The aim of this work is to validate a software package called Hermes Internal Radiation Dosimetry (HIRD) for internal dose assessment tailored for clinical practice. The software includes all the necessary steps to perform voxel-level absorbed dose calculations including quantitative reconstruction, image coregistration and volume of interest tools.Methods
The basics of voxel-level dosimetry methods and implementations to HIRD software are reviewed. Then, HIRD is validated using simulated SPECT/CT data and data from 177Lu-DOTATATE-treated patients by comparing absorbed kidney doses with OLINDA/EXM-based dosimetry. In addition, electron and photon dose components are studied separately in an example patient case.Results
The simulation study showed that HIRD can reproduce time–activity curves accurately and produce absorbed doses with less than 10% error for the kidneys, liver and spleen. From the patient data, the absorbed kidney doses calculated using HIRD and using OLINDA/EXM were highly correlated (Pearson’s correlation coefficient, r=0.98). From Bland–Altman plot analysis, an average absorbed dose difference of −2% was found between the methods. In addition, we found that in 177Lu-DOTATATE-treated patients, photons can contribute over 10% of the kidney’s total dose and is partly because of cross-irradiation from high-uptake lesions close to the kidneys.Conclusion
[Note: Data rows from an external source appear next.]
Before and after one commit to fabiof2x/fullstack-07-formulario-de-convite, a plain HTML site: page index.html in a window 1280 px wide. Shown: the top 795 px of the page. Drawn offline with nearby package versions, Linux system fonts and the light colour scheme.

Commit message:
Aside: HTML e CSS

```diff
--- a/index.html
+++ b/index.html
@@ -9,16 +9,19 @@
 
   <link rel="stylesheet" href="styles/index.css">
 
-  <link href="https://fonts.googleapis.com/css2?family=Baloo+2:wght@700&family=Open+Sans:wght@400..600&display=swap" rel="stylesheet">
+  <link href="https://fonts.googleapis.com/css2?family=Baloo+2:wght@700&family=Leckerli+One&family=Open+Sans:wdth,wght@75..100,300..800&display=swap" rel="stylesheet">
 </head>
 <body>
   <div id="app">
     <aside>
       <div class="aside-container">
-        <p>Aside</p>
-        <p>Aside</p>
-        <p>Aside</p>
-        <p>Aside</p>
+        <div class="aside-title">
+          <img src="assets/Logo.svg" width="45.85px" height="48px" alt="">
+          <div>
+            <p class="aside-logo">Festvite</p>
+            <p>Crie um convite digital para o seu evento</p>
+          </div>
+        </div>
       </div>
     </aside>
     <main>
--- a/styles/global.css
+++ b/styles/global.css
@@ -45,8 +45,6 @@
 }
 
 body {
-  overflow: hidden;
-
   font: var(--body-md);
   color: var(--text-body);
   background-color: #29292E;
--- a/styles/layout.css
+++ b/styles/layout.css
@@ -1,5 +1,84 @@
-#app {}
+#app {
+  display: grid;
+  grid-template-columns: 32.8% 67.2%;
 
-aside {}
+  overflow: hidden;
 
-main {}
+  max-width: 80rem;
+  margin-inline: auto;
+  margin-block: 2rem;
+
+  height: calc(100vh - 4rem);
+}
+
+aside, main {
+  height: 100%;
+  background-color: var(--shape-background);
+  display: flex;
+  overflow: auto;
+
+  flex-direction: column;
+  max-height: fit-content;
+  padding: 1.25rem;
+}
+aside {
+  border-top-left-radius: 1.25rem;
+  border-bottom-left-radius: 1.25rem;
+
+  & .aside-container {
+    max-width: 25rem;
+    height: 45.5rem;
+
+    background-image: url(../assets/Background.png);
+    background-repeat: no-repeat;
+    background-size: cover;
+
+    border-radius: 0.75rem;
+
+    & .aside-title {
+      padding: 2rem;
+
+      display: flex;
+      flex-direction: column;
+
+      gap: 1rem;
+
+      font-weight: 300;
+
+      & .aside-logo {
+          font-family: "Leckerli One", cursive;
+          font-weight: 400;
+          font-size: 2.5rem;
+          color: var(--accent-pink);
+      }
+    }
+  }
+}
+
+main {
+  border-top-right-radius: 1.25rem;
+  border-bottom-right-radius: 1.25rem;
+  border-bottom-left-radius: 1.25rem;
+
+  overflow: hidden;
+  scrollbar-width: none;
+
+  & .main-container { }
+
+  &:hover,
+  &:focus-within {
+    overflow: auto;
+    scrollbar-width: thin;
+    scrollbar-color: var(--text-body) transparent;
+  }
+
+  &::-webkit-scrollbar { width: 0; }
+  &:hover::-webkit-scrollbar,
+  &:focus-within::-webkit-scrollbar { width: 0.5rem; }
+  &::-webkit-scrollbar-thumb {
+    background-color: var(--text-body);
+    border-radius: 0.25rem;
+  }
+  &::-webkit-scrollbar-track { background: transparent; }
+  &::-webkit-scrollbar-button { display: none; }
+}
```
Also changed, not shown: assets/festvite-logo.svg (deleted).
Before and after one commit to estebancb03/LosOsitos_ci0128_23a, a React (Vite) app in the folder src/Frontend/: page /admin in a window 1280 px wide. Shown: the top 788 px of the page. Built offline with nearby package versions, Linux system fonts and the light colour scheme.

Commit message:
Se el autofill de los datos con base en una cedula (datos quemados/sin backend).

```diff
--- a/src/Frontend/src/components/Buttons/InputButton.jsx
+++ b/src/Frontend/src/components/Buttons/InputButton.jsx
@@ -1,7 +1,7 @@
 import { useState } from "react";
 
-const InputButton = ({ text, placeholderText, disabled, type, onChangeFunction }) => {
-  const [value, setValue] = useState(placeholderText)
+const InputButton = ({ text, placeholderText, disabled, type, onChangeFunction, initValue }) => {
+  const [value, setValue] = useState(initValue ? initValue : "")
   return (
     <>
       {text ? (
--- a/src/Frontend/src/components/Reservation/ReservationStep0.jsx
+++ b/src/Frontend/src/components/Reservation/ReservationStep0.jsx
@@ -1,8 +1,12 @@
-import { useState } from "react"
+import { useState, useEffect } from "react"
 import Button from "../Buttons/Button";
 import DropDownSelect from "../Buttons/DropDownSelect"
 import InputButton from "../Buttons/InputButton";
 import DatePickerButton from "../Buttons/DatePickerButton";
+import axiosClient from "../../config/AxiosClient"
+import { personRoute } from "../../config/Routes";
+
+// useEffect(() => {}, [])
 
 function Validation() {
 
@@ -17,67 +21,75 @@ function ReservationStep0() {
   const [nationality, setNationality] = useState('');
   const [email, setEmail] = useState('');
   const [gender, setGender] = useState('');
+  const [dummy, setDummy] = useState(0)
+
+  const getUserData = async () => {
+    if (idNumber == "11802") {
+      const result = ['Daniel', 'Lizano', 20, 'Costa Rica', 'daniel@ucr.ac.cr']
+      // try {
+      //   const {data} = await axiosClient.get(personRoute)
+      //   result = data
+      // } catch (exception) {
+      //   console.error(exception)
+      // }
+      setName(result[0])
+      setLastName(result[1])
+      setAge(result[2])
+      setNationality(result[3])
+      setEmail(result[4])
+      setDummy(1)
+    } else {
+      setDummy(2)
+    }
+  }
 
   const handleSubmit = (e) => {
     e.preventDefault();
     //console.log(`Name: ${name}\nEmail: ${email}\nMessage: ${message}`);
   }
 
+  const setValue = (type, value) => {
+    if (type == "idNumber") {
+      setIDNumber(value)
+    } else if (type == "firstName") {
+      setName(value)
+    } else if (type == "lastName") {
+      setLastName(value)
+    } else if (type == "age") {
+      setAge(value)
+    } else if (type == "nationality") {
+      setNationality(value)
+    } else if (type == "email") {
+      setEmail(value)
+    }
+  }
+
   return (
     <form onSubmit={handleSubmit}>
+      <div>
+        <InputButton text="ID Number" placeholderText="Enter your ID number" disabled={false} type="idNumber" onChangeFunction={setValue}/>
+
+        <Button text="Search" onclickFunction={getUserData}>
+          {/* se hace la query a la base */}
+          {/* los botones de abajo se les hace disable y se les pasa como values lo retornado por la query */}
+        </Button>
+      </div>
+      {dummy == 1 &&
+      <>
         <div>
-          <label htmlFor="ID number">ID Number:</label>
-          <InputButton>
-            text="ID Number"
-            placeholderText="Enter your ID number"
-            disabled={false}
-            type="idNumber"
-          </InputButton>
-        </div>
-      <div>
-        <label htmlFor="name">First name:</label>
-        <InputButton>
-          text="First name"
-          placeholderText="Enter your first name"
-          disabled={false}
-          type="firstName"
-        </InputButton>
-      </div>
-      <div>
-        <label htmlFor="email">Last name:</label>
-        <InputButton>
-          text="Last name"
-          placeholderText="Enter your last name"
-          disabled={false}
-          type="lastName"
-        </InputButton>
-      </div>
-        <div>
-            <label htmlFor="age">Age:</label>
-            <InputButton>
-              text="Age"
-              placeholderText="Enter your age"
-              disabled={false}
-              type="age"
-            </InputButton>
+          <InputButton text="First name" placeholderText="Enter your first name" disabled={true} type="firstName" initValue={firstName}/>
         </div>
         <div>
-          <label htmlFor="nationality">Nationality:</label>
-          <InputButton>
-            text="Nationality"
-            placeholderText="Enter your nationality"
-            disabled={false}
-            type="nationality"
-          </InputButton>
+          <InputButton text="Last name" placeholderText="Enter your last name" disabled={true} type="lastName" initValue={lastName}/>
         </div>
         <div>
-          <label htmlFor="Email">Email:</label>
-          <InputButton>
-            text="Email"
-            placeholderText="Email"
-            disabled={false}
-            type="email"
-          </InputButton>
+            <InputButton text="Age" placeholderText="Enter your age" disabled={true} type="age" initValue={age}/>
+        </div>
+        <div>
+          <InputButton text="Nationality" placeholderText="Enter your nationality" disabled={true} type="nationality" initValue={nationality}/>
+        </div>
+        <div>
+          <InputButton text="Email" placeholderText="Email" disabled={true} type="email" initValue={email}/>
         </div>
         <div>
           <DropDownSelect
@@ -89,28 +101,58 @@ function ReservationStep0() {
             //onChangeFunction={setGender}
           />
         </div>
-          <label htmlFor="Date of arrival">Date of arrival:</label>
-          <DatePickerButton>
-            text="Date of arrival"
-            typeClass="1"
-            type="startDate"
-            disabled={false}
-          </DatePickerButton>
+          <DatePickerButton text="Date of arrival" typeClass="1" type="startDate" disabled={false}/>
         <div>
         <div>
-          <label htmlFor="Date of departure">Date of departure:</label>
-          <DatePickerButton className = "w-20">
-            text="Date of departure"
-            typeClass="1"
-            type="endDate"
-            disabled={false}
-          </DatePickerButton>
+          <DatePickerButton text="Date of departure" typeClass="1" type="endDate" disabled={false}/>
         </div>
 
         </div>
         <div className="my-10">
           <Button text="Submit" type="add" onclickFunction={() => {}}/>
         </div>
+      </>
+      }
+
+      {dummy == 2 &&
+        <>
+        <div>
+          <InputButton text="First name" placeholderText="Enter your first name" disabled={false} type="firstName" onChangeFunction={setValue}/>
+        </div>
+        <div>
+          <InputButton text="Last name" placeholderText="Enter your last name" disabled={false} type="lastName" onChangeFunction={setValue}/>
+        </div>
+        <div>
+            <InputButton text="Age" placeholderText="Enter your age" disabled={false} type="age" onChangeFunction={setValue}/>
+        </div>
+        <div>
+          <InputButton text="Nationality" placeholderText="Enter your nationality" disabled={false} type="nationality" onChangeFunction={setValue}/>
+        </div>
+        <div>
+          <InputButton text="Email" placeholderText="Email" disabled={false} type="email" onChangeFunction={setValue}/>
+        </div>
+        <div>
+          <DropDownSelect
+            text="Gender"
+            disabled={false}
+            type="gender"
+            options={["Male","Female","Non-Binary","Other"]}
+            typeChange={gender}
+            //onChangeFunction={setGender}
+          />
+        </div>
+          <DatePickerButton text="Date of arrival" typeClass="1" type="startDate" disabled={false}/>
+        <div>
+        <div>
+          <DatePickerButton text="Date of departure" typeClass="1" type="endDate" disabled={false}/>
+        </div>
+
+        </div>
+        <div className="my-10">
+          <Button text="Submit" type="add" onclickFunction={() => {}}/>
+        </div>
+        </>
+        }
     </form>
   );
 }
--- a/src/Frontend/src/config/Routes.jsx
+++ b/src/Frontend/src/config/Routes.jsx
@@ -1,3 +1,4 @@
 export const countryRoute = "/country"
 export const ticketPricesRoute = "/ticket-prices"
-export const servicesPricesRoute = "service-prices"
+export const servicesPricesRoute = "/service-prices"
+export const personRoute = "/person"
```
HIRD is a straightforward voxel-level internal dosimetry software. Its clinical utility was verified with simulated and clinical 177Lu-DOTATATE-treated patient data. Patient studies also showed that photon contribution towards the total dose can be relatively high and voxel-level dose calculations can be valuable in cases where the target organ is in close proximity to high-uptake organs.